More than 200 jobs could be lost under government plans to close its technology agency for schools.
The closure was announced by Chancellor George Osborne as part of plans to cut £6.2bn from public spending.
Up to 240 jobs are at risk at the British Education Communications Technology Agency (Becta).
The agency, based at the University of Warwick Science Park in Coventry, costs £65m per year to run.
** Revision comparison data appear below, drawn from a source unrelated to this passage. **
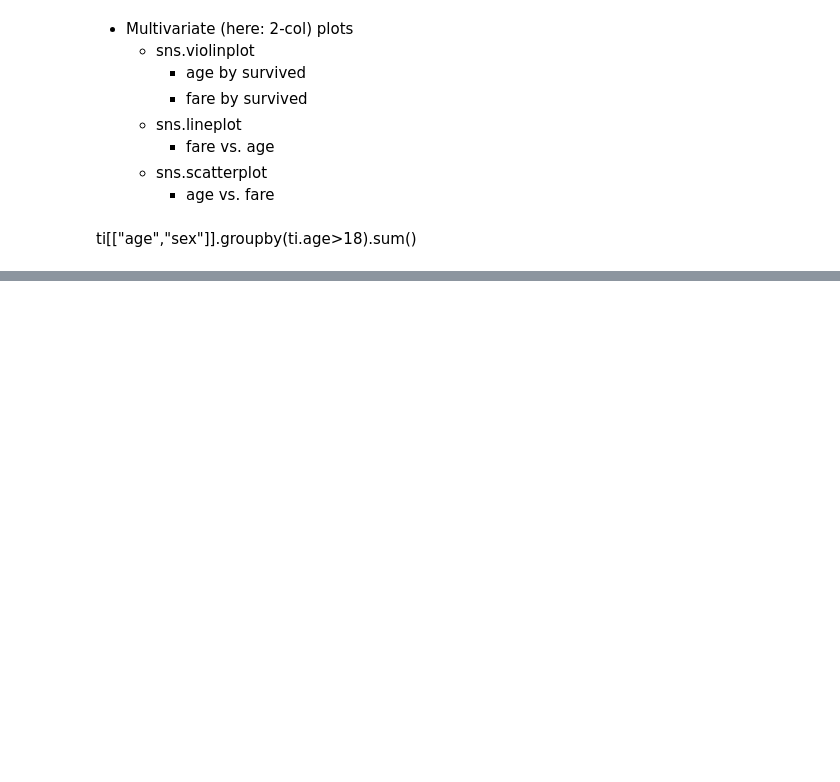
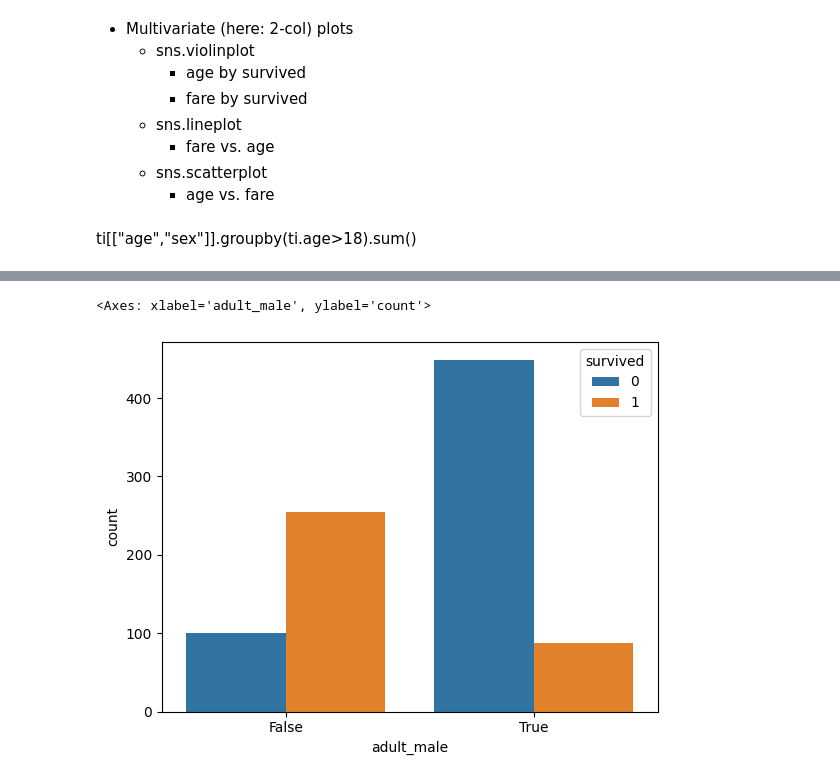
Before and after one commit to jyoti-jha/openai-training, a Jupyter notebook: Sep24_002_EDA_Visuals.ipynb, the cells around one changed output, grey strips where cells are left out. Cells and saved outputs as stored; diff of their text form; code cells hidden in the pictures; blank space fills up the shorter version.

```diff
--- a/Sep24_002_EDA_Visuals.ipynb
+++ b/Sep24_002_EDA_Visuals.ipynb
@@ -278,0 +315,7 @@ ti[["age","sex"]].groupby(ti.age>18).sum()
+# %%
+# @title Women & Child vs Men
+
+sns.countplot(x='adult_male', hue='survived', data=ti)
+# %% [output]
+<Axes: xlabel='adult_male', ylabel='count'>
+[figure, added]
```
Also changed, not shown: parts of 21 cells of this notebook.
Savings this year are expected to be £10m.
Under the cuts announced by Mr Osborne on Monday, there will be a civil service recruitment freeze, as well as cuts to IT programmes, property and quangos
Becta chairman Graham Badman, and chief executive, Stephen Crowne, said they were "very disappointed" by the closure and claimed the organisation saved schools and colleges "many more times" more money than it cost to run.
In a statement they said the organisation was very effective delivering "valuable services" to schools, colleges and children.
"Our procurement arrangements save the schools and colleges many times more than Becta costs to run.
"Our Home Access programme will give laptops and broadband to over 200,000 of the poorest children.
"Our top priorities now are to make sure we have an orderly and fair process for staff, and that as far as possible schools, colleges and children continue to benefit from the savings and support that Becta has provided."